Be accessible. Create multiple opportunities for employees to communicate with organization leaders about their feelings, concerns and anxieties. Actively listen. Your goal is not to win an argument or burnish your authority, it's to engage with your employees and give them a sense that they have been heard and are understood.
Confront resistance with firmness and compassion. On the firmness side, don't give grease to the squeakiest wheels. Once you do, your RTO change will be perceived as arbitrary, inconsistent and ultimately unfair. On the compassion side, when confronting resistant behavior, don't go into power or coercive mode. Continue to actively listen and treat the resistors with respect and dignity, even as you explain that you cannot deviate from company policy to make an exception in their case.
If employees need to be let go because of their continued opposition to RTO, don't use traditional disciplinary procedures. Instead, use a combination of the No-FEAR and Crossroads conversations and the Same Day Summary, as I describe in this column.
Generously give gratitude to employees who have complied, and acknowledge that for many of them, returning to the office is a sacrifice, which you appreciate and won't forget.
Share success stories in formal and informal communications. Whether in town hall meetings, newsletters, videos or simply informal conversations, share successes attributable to RTO. These can include employees finding that they feel more connected to the company's mission (and each other), new innovations that sprang from in-person exchanges, or other advances that have occurred since the RTO policy was implemented.
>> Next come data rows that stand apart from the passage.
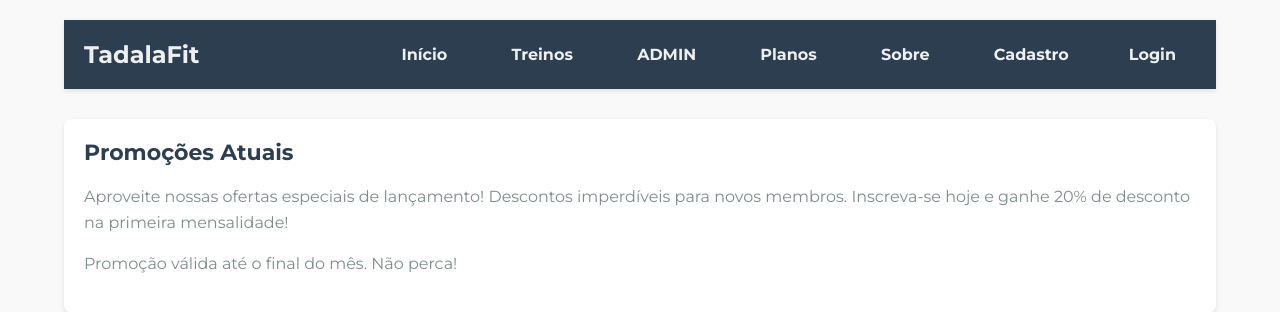
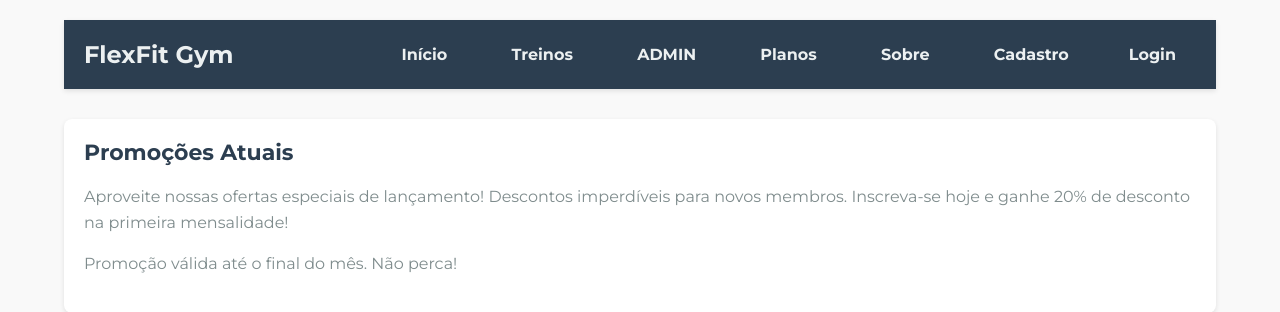
Before and after one commit to rdttg/academia2, a PHP site: page /HOME.php in a window 1280 px wide. Shown: the top 312 px of the page. Run offline with PHP 8.4, Linux system fonts and the light colour scheme.

Commit message:
FlexFit Gym

```diff
--- a/HOME.php
+++ b/HOME.php
@@ -3,7 +3,7 @@
 <head>
     <meta charset="UTF-8">
     <meta name="viewport" content="width=device-width, initial-scale=1.0">
-    <title>Home - TadalaFit</title>
+    <title>Home - FlexFit Gym</title>
     <link href="https://fonts.googleapis.com/css2?family=Montserrat:wght@400;700&display=swap" rel="stylesheet">
     <style>
         body {
@@ -114,7 +114,7 @@
 <body>
     <div class="container">
         <header>
-            <h1>TadalaFit</h1>
+            <h1>FlexFit Gym</h1>
 
             <nav>
                 <ul class="navbar">
@@ -157,7 +157,7 @@
 
         <section class="section-testimonials">
             <h2>Depoimentos</h2>
-            <p>"A TadalaFit transformou minha vida! Com os programas personalizados e a orientação dos instrutores, alcancei todos os meus objetivos de fitness." - João Silva</p>
+            <p>"A FlexFit Gym transformou minha vida! Com os programas personalizados e a orientação dos instrutores, alcancei todos os meus objetivos de fitness." - João Silva</p>
             <p>"A melhor academia da cidade, com certeza! Equipamentos modernos e uma equipe muito atenciosa." - Maria Souza</p>
         </section>
 
@@ -177,7 +177,7 @@
     </div>
 
     <footer>
-        <p>&copy; 2024 TadalaFit. Todos os direitos reservados.</p>
+        <p>&copy; 2024 FlexFit Gym. Todos os direitos reservados.</p>
     </footer>
 </body>
 </html>
--- a/planos.php
+++ b/planos.php
@@ -3,7 +3,7 @@
 <head>
     <meta charset="UTF-8">
     <meta name="viewport" content="width=device-width, initial-scale=1.0">
-    <title>Planos - TadalaFit</title>
+    <title>Planos - FlexFit Gym</title>
     <link href="https://fonts.googleapis.com/css2?family=Montserrat:wght@400;700&display=swap" rel="stylesheet">
     <style>
         body {
@@ -146,7 +146,7 @@
 <body>
     <div class="container">
         <header>
-            <h1>TadalaFit</h1>
+            <h1>FlexFit Gym</h1>
 
             <nav>
                 <ul class="navbar">
@@ -218,7 +218,7 @@
     </div>
 
     <footer>
-        <p>&copy; 2024 TadalaFit. Todos os direitos reservados.</p>
+        <p>&copy; 2024 FlexFit Gym. Todos os direitos reservados.</p>
     </footer>
 </body>
 </html>
```
Also changed, not shown: aa.html (+5 -5 lines), sobre.php (+4 -4 lines), treinos.php (+4 -4 lines).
Think of yourself as part cheerleader.
The bottom line: Regardless of your view about RTO's pluses and minuses, it's clear there's a major challenge in persuading employees to give up or substantially reduce remote work. This challenge calls for thoughtfulness, compassion, listening and proactive communication. In other words, make RTO a "right-brain" endeavor.
Returning to the Office:
A Sample CEO Letter to Employees
By now, you have received our RTO (return-to-office) policy.
For those of you who have welcomed and supported this change, you have my heartfelt thanks.
I also understand that for many of you, this is unwelcome news. You've grown accustomed to working primarily from home and have found it a better alternative to getting in your car, driving to work and spending the day at the office.
I won't attempt to persuade you with the various reasons, factors, data, etc. that prompted us to make this change and return closely to where we were pre-pandemic. What I can say is that we have given very close attention and scrutiny to all factors, including the challenge this change will undoubtedly create for some of our colleagues, and yet we feel this change is essential for our company to survive, grow and thrive.
For those of you who are dismayed by this change, I ask you to give us a chance. Make the adjustment. Join us in the office. Connect in person with your colleagues, and hopefully experience the personal and professional benefits we all gain when we are physically present with each other.
Change is seldom easy. For those of you who agree with this change and for those of you who don't but are willing to give it a try, you have my profound gratitude.
I am available to anyone who wishes to discuss this change and wants to know more about why the decision was made and why we think it will put our company on a path to an exciting future.
Jathan Janove is a SHRM columnist, a former state bar "Employment Law Attorney of the Year;" author of Hard-Won Wisdom: True Stories from the Management Trenches (HarperCollins 2017); Master Coach & Practice Leader with Marshall Goldsmith Stakeholder Centered Coaching; and a faculty member of the University of California San Diego HR Master Series.